Betsy Foy ’22 was arrested once in November and again last month, just days after wrapping up her first two-month-long court process. She went into the first protest knowing she might be arrested; the second time, though, she said the police misidentified her as someone else during a protest that she hadn’t expected to be arrested in. 

Having been arrested twice, Foy sees a difference in how she was treated the first time and the second time. Last month, both her charges and her conditions of release were higher. Her bail fines were also initially set higher, too.

“They certainly want to quell water protectors, they want to scare them,” Foy said. “They aren’t showing a lot of leniency.”

Foy is nervous for her court process the second time around. After seeing the higher bail fines, charges and conditions of release, she wonders if this process might be longer or more expensive than her first case.

Arrests and court processes can come at a high cost. Rivera clarified in her email to The Mac Weekly that Macalester’s offer to reimburse legal fines for students arrested while protesting extends to students arrested in protests against Line 3.

“Current students who protest peacefully and do not have the means to pay bail or fines can request assistance,” Rivera wrote in her email to The Mac Weekly. “I did not place a geographic limit on that offer.”

Activists say this cause is worth the strain of legal fees.
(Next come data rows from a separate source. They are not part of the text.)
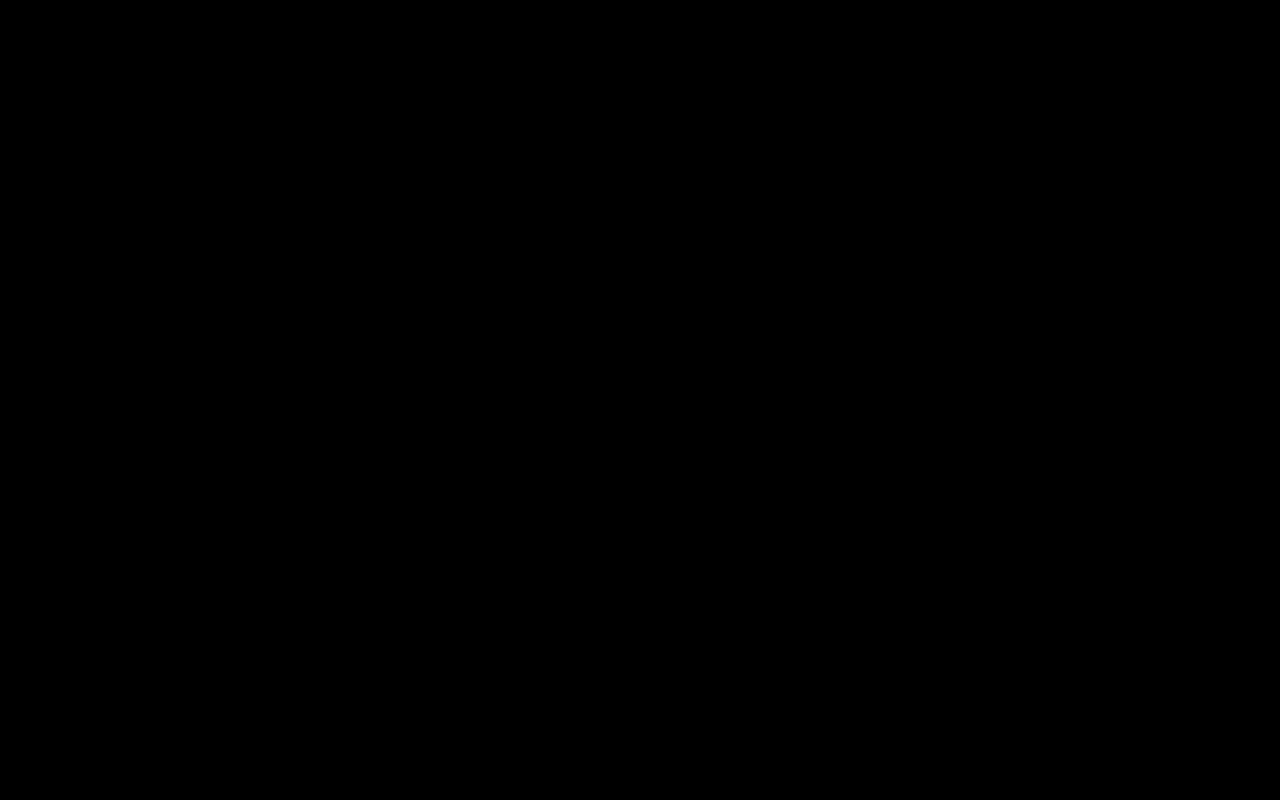
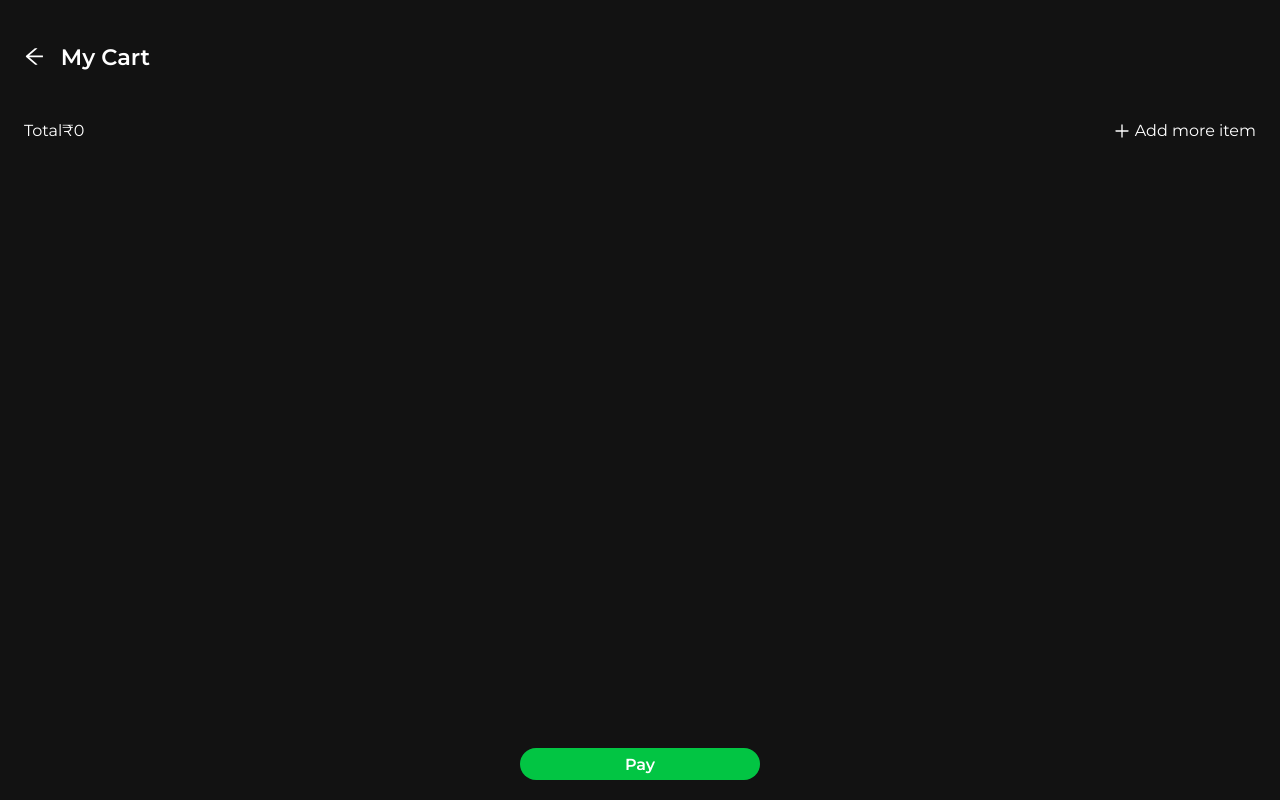
Before and after one commit to akhilakottary/Afc, a React (Vite) app: page /view-cart in a window 1280 px wide. Before the commit this address had no page. Built offline with nearby package versions, Linux system fonts and the light colour scheme; a web font is replaced by a local one.

Commit message:
Preserve selected items when returning from My Cart

```diff
--- a/src/App.tsx
+++ b/src/App.tsx
@@ -7,6 +7,7 @@ import OtpPage from './pages/user/otp';
 import HomePage from './pages/user/home-page';
 import SavouryMenuPage from './pages/user/savoury-menu';
 import FoodCourtMenuPage from './pages/user/fc-menu';
+import CartPage from './pages/user/cart-page';
 
 
 const App = () => {
@@ -19,6 +20,8 @@ const App = () => {
         <Route path="/home-page" element={<HomePage />} />
         <Route path="/savoury-menu" element={<SavouryMenuPage />} />
         <Route path="/fc-menu" element={<FoodCourtMenuPage />} />
+        <Route path="/view-cart" element={< CartPage />} />
+
       </Routes>
     </Router>
   );
--- a/src/common-components/button.css
+++ b/src/common-components/button.css
@@ -79,6 +79,7 @@
     height: 2rem;
     font-size: 1rem;
 
+
   }
 }
 
--- /dev/null
+++ b/src/common-components/delete-icon.tsx
@@ -0,0 +1,2 @@
+import { DeleteOutlined } from '@ant-design/icons';
+export default DeleteOutlined;
--- /dev/null
+++ b/src/common-components/plus-icon.tsx
@@ -0,0 +1,2 @@
+import { PlusOutlined } from '@ant-design/icons';
+export default PlusOutlined;
--- /dev/null
+++ b/src/pages/user/cart-page.css
@@ -0,0 +1,152 @@
+.cart-page {
+  background-color: #121212;
+  min-height: 100vh;
+  color: white;
+  padding: 1.5rem;
+  font-family: 'Montserrat', sans-serif;
+}
+
+.cart-header {
+  display: flex;
+  align-items: center;
+  gap: 1rem;
+}
+
+.back-icon {
+  font-size: 1.3rem;
+  cursor: pointer;
+}
+
+.cart-title {
+  font-size: 1.4rem;
+  font-weight: 600;
+}
+
+.cart-items {
+  display: flex;
+  flex-direction: column;
+  gap: 1rem;
+  margin: 1rem 0;
+}
+
+.cart-item {
+  display: flex;
+  align-items: center;
+  background: #1e1e1e;
+  padding: 10px;
+  border-radius: 12px;
+  justify-content: space-between;
+}
+
+.item-img-container {
+  position: relative;
+}
+
+.bookmark {
+  position: absolute;
+  top: -10px;
+  right: -8px;
+  width: 11px;
+  height: 20px;
+  background-color: #007bff;
+  clip-path: polygon(0 0, 100% 0, 100% 70%, 50% 100%, 0 70%);
+  z-index: 2;
+}
+
+.item-img {
+  width: 60px;
+  height: 60px;
+  border-radius: 8px;
+  object-fit: cover;
+}
+
+.item-details {
+  flex: 1;
+  margin-left: 1rem;
+}
+
+.item-name {
+  font-size: 1rem;
+  font-weight: 600;
+}
+
+.item-price {
+  font-size: 0.9rem;
+  color: #aaa;
+}
+
+.item-actions {
+  display: flex;
+  flex-direction: column;
+  align-items: center;
+  gap: 6px;
+}
+
+.qty-controls {
+  display: flex;
+  align-items: center;
+  background: #2a2a2a;
+  border-radius: 8px;
+}
+
+.qty-controls button {
+  background: none;
+  border: none;
+  color: white;
+  padding: 4px 8px;
+  font-size: 1.1rem;
+  cursor: pointer;
+}
+
+.delete-icon {
+  font-size: 1.2rem;
+  color: red;
+  cursor: pointer;
+}
+
+.bookmark-notice {
+  display: flex;
+  align-items: center;
+  background: #1e1e1e;
+  padding: 10px;
+  border-radius: 8px;
+  margin-bottom: 1rem;
+}
+
+.bookmark-icon {
+  width: 11px;
+  height: 20px;
+  background-color: #007bff;
+  clip-path: polygon(0 0, 100% 0, 100% 70%, 50% 100%, 0 70%);
+  margin-right: 10px;
+}
+
+.cart-footer {
+  margin-top: auto;
+}
+
+.total-pay-row {
+  display: flex;
+  justify-content: space-between;
+  align-items: center;
+  margin-bottom: 1rem;
+}
+
+.add-more {
+  display: flex;
+  align-items: center;
+  gap: 5px;
+  cursor: pointer;
+}
+
+.pay-button{
+  position: fixed;
+  bottom: 0.25rem;
+  left: 0;
+  right: 0;
+  display: flex;
+  justify-content: center;
+  margin: 1.5rem auto 1rem;
+  font-weight: 600;
+  width: 240px;
+}
--- /dev/null
+++ b/src/pages/user/cart-page.tsx
@@ -0,0 +1,133 @@
+import './cart-page.css';
+import { useEffect } from 'react';
+import { useNavigate } from 'react-router-dom';
+import { useAppDispatch, useAppSelector } from '../../app/hooks';
+import { removeItem, updateQuantity, clearCart } from '../../features/cart/cartslice';
+import { ArrowLeftOutlined, PlusOutlined, DeleteOutlined, MinusOutlined } from '@ant-design/icons';
+import { message, Button as AntButton } from 'antd';
+import CommonButton from '../../common-components/button';
+
+const CartPage = () => {
+  const navigate = useNavigate();
+  const dispatch = useAppDispatch();
+  const cartType = useAppSelector((state) => state.cart.cartType);
+  const cartItems = useAppSelector((state) =>
+    cartType === 'savoury' ? state.cart.savouryItems : state.cart.foodCourtItems
+  );
+
+  const total = cartItems.reduce((sum, item) => sum + item.price * item.quantity, 0);
+  const hasBookmark = cartItems.some((item) => item.isBookmarked);
+
+  useEffect(() => {
+    if (cartItems.length === 0) {
+      if (cartType === 'savoury') {
+        navigate('/savoury-menu');
+      } else if (cartType === 'foodcourt') {
+        navigate('/fc-menu');
+      }
+    }
+  }, [cartItems.length, cartType, navigate]);
+
+  const handleQtyChange = (id: number, qty: number) => {
+    if (cartType) {
+      dispatch(updateQuantity({ id, quantity: qty, type: cartType }));
+    }
+  };
+
+  const handleRemove = (id: number) => {
+    if (cartType) {
+      dispatch(removeItem({ id, type: cartType }));
+    }
+  };
+
+  const handlePay = () => {
+    message.success('Payment successful!');
+    if (cartType) {
+      dispatch(clearCart(cartType));
+    }
+    navigate('/token');
+  };
+
+  const handleAddMore = () => {
+    const path = cartType === 'savoury' ? '/savoury-menu' : '/fc-menu';
+    navigate(path, { state: { fromCart: true } });
+  };
+
+  return (
+    <div className="cart-page">
+      <div className="cart-header">
+        <ArrowLeftOutlined
+          className="back-icon"
+          onClick={() => {
+            const path = cartType === 'savoury' ? '/savoury-menu' : '/fc-menu';
+            navigate(path, { state: { fromCart: true } });
+          }}
+        />
+        <h2 className="cart-title">My Cart</h2>
+      </div>
+
+      <div className="cart-items">
+        {cartItems.map((item) => (
+          <div key={item.id} className="cart-item">
+            <img src={item.image} alt={item.name} className="item-img" />
+            <div className="item-details">
+              <h3 className="item-name">
+                {item.name}
+                {item.isBookmarked && <div className="bookmark" />}
+              </h3>
+              <p className="item-price">₹{item.price}</p>
+            </div>
+
+            <div className="item-actions">
+              <div className="quantity-controls">
+                <AntButton
+                  icon={<MinusOutlined />}
+                  size="small"
+                  onClick={() => handleQtyChange(item.id, Math.max(1, item.quantity - 1))}
+                />
+                <span className="quantity-value">{item.quantity}</span>
+                <AntButton
+                  icon={<PlusOutlined />}
+                  size="small"
+                  onClick={() => handleQtyChange(item.id, item.quantity + 1)}
+                />
+              </div>
+              <DeleteOutlined
+                className="delete-icon"
+                onClick={() => handleRemove(item.id)}
+              />
+            </div>
+          </div>
+        ))}
+      </div>
+
+      {hasBookmark && (
+        <div className="bookmark-notice">
+          <div className="bookmark-icon" />
+          <p>It takes few minutes to prepare your order. Once the order is ready we’ll notify you</p>
+        </div>
+      )}
+
+      <div className="cart-footer">
+        <div className="total-pay-row">
+          <div className="total-amount">
+            <span>Total</span>
+            <span>₹{total}</span>
+          </div>
+          <div className="add-more" onClick={handleAddMore}>
+            <PlusOutlined />
+            <span>Add more item</span>
+          </div>
+        </div>
+        <CommonButton
+          className='pay-button'
+          text="Pay"
+          onClick={handlePay}
+          type="primary"
+        />
+      </div>
+    </div>
+  );
+};
+
+export default CartPage;
--- a/src/pages/user/landing-page.css
+++ b/src/pages/user/landing-page.css
@@ -44,7 +44,7 @@
     display: flex;
   }
 
-  .main-layout{
+  .main-layout {
     gap: 21.25rem;
   }
 }
@@ -56,8 +56,8 @@
     display: flex;
   }
 
-  .main-layout{
-    gap: 21.25rem;
+  .main-layout {
+    gap: 30.25rem;
   }
 }
 
```
Also changed, not shown: src/common-components/checkbox.css (added, +16 -0 lines), src/common-components/checkbox.tsx (added, +30 -0 lines).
Student activism has played a major role in opposing Line 3, in addition to the long-standing Indigenous activist groups. The Sunrise Movement and MN350 both have strong student cohorts, including many Mac students. 

Julia Fritz-Endres* ’19 has been working with MN350 since 2018, first as an intern and now as a volunteer supporting direct action on the front lines. She called her work “a source of life” — a way to combat the anxiety around climate change that she grew familiar with in her time as a student at Macalester.

“I think that a lot of the folks who are showing up on the front lines right now are students because… there are mounting existential threats at all corners of the world,” Fritz-Endres said. “With Macalester students, the community piece is helpful… That’s a really helpful way to get involved in work is if you can see it embodied by someone you share something with.”

Faculty, too, have been involved in Line 3 resistance since the pipeline was announced in 2014. Kim has been working on art, research and activism centered around the Mississippi River for years. He helped set up the space in Palisade, Minn. which is now one of a number of camps where water protectors and activists gather.

Other faculty members, including physics professor Jim Doyle and Director of Sustainability Christie Manning, are active in the fight against Line 3. 

“[Line 3] is an abject failure of the environmental regulatory process in this state, especially with regard to climate change,” Doyle wrote in an email to The Mac Weekly. “But the dismissal of Anishinaabe treaty concerns is just as egregious, as is the lack of concern for the consequences of a spill.”

Manning echoed Doyle’s observations on the flaws in the permit process, and on the violation of treaty rights, in an email to The Mac Weekly. 

“The injustice of it catapulted me into activism against the pipeline,” Manning wrote. 

Members of the Macalester community on the front lines in the fight against Line 3 see a rift between Macalester’s purported dedication to multiculturalism and service to society and its continued investment in Enbridge. 

“I think to the extent that… one of the values rather that we hold dear at Macalester is social justice, racial justice, I think [Line 3] is an incredible issue of importance,” Kim said. “That Macalester is part of an investment in Enbridge is a total contradiction to those values.”

*Julia Fritz-Endres is a former editor-in-chief of The Mac Weekly.

Correction: this article previously incorrectly noted that President Rivera had offered to pay legal fees for students arrested for protesting. In fact, as the article reads now, she offered to reimburse fines for students who need assistance paying bail or fines incurred while protesting/

[email protected]

[email protected]